Boxing legend and political figure Muhammad Ali died on Friday evening at the age of 74. People everywhere mourn the loss of the man, but many are wondering how exactly the complicated figure will be remembered now that he’s gone.
From the archives of time comes this amazing clip of professional boxer Muhammad Ali who explained his reasons for refusing to be drafted into army services to fight in Vietnam in 1967.
For his refusal, Ali was stripped of his boxing title and his boxing license was suspended by New York. Ali was barred from boxing in all 50 states and was convicted of evading the draft in June of 1967. Ali was sentenced to five years in prison with a $10,000 fine, but he appealed the decision and it was not until 1971 that the sentence was overturned. Ali was unable to fight from 1967 to 1970 when his boxing license was reinstated.
Ali, who was infamous for his expert-level trash talk, spoke powerfully when he explained why he refused to fight a war in Vietnam on the behalf of America.
“”I ain’t got no quarrel with them Viet Cong—No Vietcong ever called me nigger,” he famously stated.
“No, I am not going 10,000 miles to help murder, kill, and burn other people to simply help continue the domination of white slavemasters over dark people the world over.

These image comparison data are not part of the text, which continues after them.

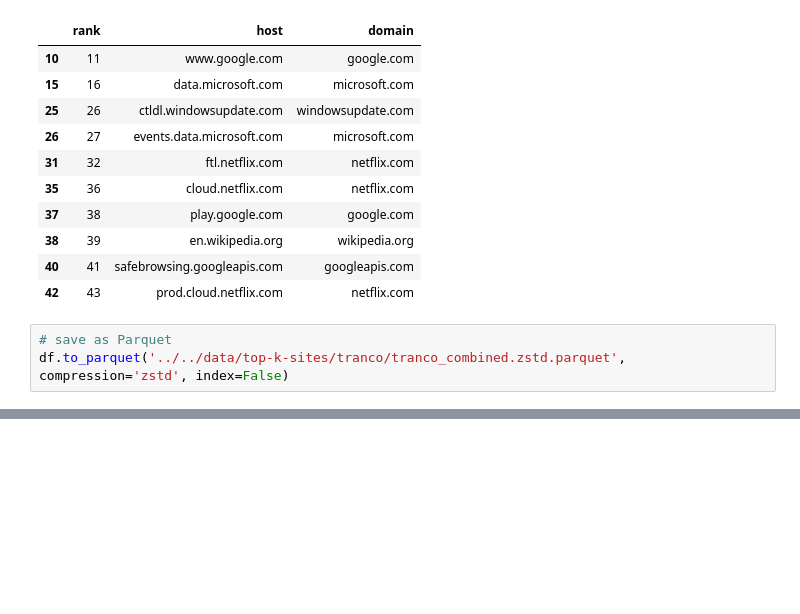
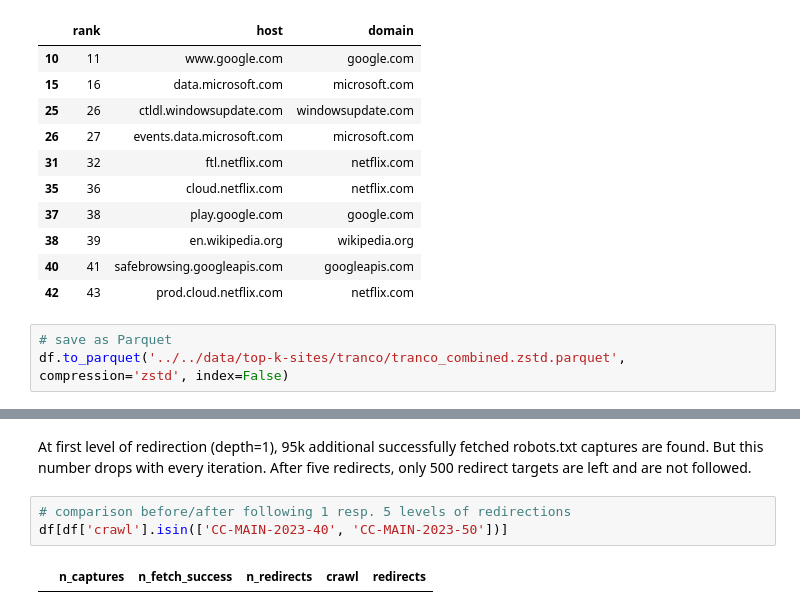
Before and after one commit to commoncrawl/robotstxt-experiments, a Jupyter notebook: src/jupyter/data-preparation-top-k-sample.ipynb, the cells around one changed output, grey strips where cells are left out. Drawn from its saved outputs; the diff is of its cells as text; blank space fills up the shorter version.

```diff
--- a/src/jupyter/data-preparation-top-k-sample.ipynb
+++ b/src/jupyter/data-preparation-top-k-sample.ipynb
@@ -219,0 +296,7 @@ The strict robots.txt archiving policies are necessary to avoid that an attacker
+# %% [markdown]
+At first level of redirection (depth=1), 95k additional successfully fetched robots.txt captures are found. But this number drops with every iteration. After five redirects, only 500 redirect targets are left and are not followed.
+# %%
+# comparison before/after following 1 resp. 5 levels of redirections
+df[df['crawl'].isin(['CC-MAIN-2023-40', 'CC-MAIN-2023-50'])]
+# %% [output]
+|  | n_captures | n_fetch_success | n_redirects | crawl | redirects |
```
Also changed, not shown: parts of 5 cells of this notebook, 3 other files.
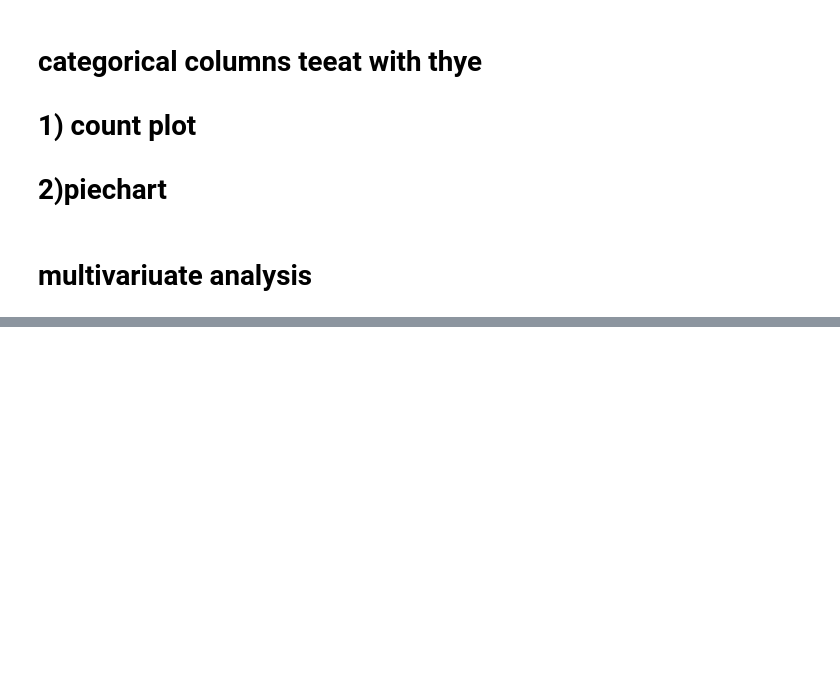
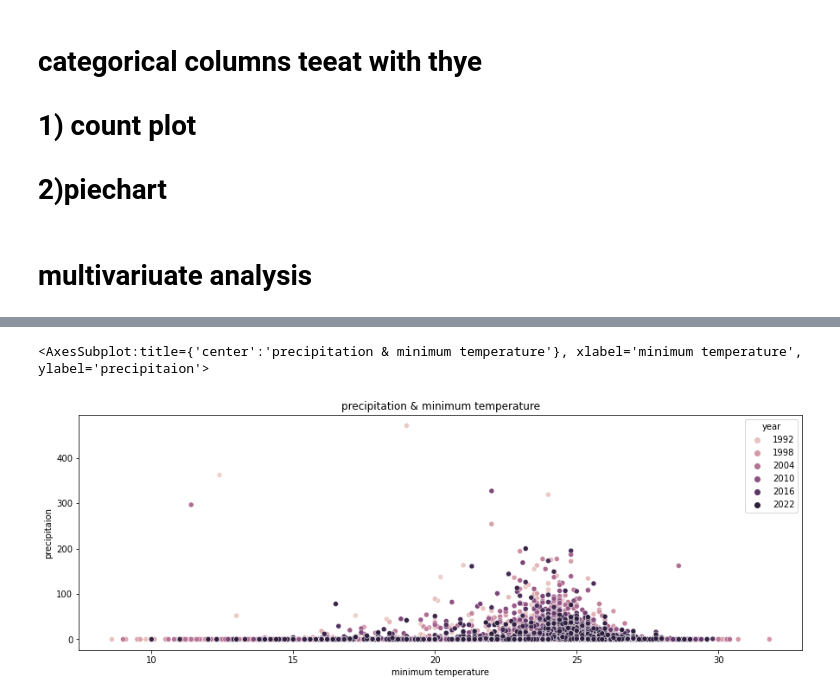
Before and after one commit to Madhukumarmogulla/wheather-data-prediction, a Jupyter notebook: my_project_1(EDA).ipynb, the cells around one changed output, grey strips where cells are left out. Drawn from its saved outputs; the diff is of its cells as text; code cells hidden in the pictures; blank space fills up the shorter version.

```diff
--- a/my_project_1(EDA).ipynb
+++ b/my_project_1(EDA).ipynb
@@ -220,0 +149,6 @@ dtype: object
+# %%
+#### ================================================================
+### spliting the time formate: 1990-01-01 ---- >  1990  01  01
+
+bhubhneshwar[[ "year", "month","day"]] = bhubhneshwar["time"].str.split("-", expand = True)
+#### =======================================================
@@ -588,0 +583,9 @@ x = bhubhneshwar['tmin']
+# %%
+plt.figure(figsize=(15,5))
+plt.title('precipitation & minimum temperature')
+plt.xlabel('minimum temperature')
+plt.ylabel('precipitaion')
+sns.scatterplot(bhubhneshwar['tmin'],bhubhneshwar['prcp'],hue = bhubhneshwar['year'])
+# %% [output]
+<AxesSubplot:title={'center':'precipitation & minimum temperature'}, xlabel='minimum temperature', ylabel='precipitaion'>
+[figure, added]
```
Also changed, not shown: parts of 32 cells of this notebook.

This is the day and age when such evil injustice must come to an end.
Why should they ask me to put on a uniform and go ten thousand miles from home and drop bombs and bullets on brown people in Vietnam while so-called Negro people in Louisville are treated like dogs and denied simple human rights? ”
Ali told a group of white students that it was them he would fight if anyone, because it was white America that oppressed and discriminated against him.
“My enemy is the white people, not the Viet Cong … You’re my opposer when I want freedom. You’re my opposer when I want justice. You’re my opposer when I want equality. You won’t even stand up for me in America because of my religious beliefs, and you want me to go somewhere and fight, when you won’t even stand up for my religious beliefs at home”
Ali’s refusal, condemned at the time, became more respected as public opinion turned against the war. Many other black American men found courage in Ali’s word to object to the war themselves. Martin Luther King Jr., too, was inspired to begin speaking about Vietnam in his speeches.
Today, we look at Ali’s comments with great respect for his foresight. Ali was without a doubt in the right when he refused to fight for a nation that did not value his race or religion. While some things have changed, much of what Ali railed against remains true for many groups in America.
And so, another legend is gone.